anddtype
.Parameters:  func (Function) – Chainer function to be tested by the decorated test class.
 func_expected – Function used to provide expected values for
testing forward computation. If not given, a corresponsing numpy
function for
func
is implicitly picked up by its class name.  label_expected (string) – String used to test labels of Chainer
functions. If not given, the class name of
func
lowered is implicitly used.  make_data – Function to customize input and gradient data used
in the tests. It takes
shape
anddtype
as its arguments, and returns a tuple of input and gradient data. By default, uniform destribution ranged[1, 1]
is used for both.
The decorated test class tests forward and backward computations on CPU and GPU across the following
parameterize()
ed parameters: shape: rank of zero, and rank of more than zero
 dtype:
numpy.float16
,numpy.float32
andnumpy.float64
Additionally, it tests the label of the Chainer function.
Chainer functions tested by the test class decorated with the decorator should have the following properties:
 Unary, taking one parameter and returning one value
dtype
of input and output are the same Elementwise operation for the supplied ndarray
Example
The following code defines a test class that tests
sin()
Chainer function, which takes a parameter withdtype
of float and returns a value with the samedtype
.>>> import unittest >>> from chainer import testing >>> from chainer import functions as F >>> >>> @testing.unary_math_function_unittest(F.Sin()) ... class TestSin(unittest.TestCase): ... pass
Because the test methods are implicitly injected to
TestSin
class by the decorator, it is enough to placepass
in the class definition.Now the test is run with
nose
module.>>> import nose >>> nose.run( ... defaultTest=__name__, argv=['', 'a', '!gpu'], exit=False) True
To customize test data,
make_data
optional parameter can be used. The following is an example of testingsqrt
Chainer function, which is tested in positive value domain here instead of the default input.>>> import numpy >>> >>> def make_data(shape, dtype): ... x = numpy.random.uniform(0.1, 1, shape).astype(dtype) ... gy = numpy.random.uniform(1, 1, shape).astype(dtype) ... return x, gy ... >>> @testing.unary_math_function_unittest(F.Sqrt(), ... make_data=make_data) ... class TestSqrt(unittest.TestCase): ... pass ... >>> nose.run( ... defaultTest=__name__, argv=['', 'a', '!gpu'], exit=False) True

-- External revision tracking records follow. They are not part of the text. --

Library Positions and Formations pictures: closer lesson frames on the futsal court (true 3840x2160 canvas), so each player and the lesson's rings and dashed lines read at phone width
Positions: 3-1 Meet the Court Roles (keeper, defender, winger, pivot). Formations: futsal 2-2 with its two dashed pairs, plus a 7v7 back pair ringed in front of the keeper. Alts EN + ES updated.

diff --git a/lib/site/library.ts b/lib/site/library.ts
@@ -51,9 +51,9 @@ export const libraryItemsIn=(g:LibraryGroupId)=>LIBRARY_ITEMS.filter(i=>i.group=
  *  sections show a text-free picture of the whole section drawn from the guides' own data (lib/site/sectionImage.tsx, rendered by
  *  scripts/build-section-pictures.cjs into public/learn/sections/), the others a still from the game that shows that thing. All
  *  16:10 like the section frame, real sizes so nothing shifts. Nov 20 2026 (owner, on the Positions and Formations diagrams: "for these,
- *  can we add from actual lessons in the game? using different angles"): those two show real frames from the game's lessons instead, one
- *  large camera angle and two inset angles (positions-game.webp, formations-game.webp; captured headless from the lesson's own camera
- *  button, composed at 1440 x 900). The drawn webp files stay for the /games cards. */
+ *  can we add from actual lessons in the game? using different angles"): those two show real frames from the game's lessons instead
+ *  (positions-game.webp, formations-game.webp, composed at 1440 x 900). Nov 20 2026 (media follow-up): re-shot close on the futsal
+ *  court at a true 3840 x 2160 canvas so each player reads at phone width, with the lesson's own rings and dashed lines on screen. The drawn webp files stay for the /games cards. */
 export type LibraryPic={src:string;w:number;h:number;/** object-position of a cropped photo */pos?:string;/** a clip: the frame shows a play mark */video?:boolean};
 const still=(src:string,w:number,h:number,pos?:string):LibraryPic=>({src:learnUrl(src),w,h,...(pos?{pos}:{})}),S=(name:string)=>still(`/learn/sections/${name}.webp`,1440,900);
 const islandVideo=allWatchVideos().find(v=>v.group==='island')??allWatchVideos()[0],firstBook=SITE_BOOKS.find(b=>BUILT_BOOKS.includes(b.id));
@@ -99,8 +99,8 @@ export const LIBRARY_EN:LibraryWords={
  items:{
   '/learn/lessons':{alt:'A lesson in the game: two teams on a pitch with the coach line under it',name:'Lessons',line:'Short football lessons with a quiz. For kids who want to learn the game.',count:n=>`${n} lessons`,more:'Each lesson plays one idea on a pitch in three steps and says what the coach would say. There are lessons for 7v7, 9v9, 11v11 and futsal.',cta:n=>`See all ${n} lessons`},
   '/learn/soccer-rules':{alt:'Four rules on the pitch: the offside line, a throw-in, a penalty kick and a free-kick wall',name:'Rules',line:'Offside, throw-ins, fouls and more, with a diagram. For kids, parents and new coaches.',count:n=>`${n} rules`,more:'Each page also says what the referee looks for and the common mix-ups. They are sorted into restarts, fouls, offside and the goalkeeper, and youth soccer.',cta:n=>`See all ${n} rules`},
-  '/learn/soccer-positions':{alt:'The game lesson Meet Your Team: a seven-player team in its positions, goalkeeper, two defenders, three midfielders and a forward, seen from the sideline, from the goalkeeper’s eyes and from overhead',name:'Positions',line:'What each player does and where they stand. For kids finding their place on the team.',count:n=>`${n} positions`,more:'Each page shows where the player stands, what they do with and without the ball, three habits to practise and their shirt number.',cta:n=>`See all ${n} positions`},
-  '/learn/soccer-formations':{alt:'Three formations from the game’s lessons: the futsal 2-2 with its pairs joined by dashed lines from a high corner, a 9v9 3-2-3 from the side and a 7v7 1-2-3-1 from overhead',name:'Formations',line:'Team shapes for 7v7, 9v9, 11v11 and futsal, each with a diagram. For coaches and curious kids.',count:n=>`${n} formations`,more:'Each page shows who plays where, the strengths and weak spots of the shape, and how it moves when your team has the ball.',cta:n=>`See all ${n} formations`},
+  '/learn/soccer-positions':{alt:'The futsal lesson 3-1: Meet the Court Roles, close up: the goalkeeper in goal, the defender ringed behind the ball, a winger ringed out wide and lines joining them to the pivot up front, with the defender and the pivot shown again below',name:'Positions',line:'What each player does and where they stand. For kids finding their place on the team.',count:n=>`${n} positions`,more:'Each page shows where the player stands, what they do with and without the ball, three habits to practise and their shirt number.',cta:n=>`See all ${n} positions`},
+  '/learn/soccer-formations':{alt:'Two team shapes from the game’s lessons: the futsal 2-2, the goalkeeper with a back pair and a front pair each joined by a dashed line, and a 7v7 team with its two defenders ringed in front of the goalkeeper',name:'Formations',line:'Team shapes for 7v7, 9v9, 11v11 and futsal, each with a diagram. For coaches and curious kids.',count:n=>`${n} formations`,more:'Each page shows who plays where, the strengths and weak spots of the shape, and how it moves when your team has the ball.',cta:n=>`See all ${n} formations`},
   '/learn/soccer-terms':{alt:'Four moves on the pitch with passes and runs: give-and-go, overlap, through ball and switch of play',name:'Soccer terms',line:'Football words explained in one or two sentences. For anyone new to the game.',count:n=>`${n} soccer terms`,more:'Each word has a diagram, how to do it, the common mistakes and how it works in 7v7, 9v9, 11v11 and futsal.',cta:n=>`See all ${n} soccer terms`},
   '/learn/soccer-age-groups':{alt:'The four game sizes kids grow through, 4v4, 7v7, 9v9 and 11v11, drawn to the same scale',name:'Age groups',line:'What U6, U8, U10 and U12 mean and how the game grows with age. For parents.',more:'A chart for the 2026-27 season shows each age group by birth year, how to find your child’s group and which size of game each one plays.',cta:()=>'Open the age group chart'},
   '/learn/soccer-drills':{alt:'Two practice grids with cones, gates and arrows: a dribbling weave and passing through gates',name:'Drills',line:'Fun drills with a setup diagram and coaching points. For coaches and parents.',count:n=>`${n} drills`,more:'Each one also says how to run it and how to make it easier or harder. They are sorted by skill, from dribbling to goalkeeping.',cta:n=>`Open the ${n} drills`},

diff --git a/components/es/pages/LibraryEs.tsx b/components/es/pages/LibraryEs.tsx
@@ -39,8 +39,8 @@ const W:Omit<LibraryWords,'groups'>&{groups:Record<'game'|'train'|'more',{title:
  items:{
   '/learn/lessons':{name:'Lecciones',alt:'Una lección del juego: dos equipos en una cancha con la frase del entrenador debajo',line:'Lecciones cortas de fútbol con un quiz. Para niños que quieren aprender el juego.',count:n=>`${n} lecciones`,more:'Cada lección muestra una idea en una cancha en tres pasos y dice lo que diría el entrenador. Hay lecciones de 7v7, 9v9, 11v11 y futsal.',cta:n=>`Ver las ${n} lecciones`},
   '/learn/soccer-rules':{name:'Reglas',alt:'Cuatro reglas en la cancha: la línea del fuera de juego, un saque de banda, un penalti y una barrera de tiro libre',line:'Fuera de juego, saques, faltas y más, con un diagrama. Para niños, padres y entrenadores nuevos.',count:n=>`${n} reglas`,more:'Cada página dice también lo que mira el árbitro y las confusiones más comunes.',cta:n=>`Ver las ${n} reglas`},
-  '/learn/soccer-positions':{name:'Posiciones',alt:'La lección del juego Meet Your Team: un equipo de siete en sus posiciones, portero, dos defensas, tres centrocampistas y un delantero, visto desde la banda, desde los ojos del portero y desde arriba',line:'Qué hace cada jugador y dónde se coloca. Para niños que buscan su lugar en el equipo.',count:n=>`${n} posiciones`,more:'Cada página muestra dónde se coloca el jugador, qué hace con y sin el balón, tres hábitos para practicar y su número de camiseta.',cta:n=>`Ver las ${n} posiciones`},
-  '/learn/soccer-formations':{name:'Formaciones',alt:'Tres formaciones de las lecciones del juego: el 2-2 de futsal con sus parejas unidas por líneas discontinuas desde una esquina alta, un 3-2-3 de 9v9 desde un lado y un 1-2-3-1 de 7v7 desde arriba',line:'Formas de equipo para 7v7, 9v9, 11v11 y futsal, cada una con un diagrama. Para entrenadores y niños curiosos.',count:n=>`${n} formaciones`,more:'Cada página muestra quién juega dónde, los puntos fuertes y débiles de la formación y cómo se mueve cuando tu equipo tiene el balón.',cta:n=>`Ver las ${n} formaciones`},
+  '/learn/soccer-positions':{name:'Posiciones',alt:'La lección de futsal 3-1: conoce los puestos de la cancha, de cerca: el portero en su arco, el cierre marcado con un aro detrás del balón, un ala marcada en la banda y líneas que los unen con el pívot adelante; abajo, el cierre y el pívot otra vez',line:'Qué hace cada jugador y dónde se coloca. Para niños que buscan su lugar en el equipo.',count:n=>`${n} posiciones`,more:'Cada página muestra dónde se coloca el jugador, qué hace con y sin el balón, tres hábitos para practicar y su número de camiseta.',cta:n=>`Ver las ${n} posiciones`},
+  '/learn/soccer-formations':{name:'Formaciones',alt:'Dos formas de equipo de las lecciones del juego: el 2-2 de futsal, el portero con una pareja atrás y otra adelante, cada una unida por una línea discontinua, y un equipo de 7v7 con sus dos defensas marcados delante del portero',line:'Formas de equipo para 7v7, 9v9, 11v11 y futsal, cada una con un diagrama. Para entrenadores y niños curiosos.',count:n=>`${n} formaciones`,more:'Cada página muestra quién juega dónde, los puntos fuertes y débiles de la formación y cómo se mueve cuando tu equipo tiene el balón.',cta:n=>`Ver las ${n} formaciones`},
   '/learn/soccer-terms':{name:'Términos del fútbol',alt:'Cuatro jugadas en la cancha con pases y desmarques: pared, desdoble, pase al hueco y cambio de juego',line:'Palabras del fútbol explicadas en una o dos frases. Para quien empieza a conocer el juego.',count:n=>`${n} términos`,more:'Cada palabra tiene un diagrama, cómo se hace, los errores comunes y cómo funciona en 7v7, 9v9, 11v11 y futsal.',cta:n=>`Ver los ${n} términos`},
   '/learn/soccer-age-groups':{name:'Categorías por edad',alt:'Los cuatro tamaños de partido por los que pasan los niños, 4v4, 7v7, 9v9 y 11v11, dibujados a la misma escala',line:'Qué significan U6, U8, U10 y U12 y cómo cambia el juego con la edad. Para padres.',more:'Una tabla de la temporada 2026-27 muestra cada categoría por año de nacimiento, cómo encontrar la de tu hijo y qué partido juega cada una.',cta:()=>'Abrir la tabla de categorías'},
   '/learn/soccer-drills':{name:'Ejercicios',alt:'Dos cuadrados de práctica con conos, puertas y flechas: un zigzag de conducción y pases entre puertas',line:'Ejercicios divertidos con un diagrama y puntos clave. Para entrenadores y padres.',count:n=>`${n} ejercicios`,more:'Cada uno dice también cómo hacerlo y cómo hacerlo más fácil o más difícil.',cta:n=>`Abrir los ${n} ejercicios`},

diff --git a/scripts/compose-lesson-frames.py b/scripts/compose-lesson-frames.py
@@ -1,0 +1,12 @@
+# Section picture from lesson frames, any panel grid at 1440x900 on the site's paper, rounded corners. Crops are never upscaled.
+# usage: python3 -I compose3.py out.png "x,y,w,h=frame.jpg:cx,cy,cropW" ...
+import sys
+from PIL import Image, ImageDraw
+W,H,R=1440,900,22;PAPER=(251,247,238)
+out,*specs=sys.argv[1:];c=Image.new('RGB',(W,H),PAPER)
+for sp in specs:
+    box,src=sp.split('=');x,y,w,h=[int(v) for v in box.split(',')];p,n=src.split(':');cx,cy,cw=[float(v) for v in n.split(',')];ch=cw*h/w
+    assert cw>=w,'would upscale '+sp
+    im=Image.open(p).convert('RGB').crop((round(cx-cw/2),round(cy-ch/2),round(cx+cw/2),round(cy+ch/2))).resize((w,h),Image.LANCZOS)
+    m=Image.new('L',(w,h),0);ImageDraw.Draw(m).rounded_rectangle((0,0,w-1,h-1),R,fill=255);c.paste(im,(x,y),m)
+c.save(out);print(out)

make_data
function which returns input and gradient data generated in proper value domains with givenshape
anddtype
parameters is defined, then passed to the decorator’smake_data
parameter.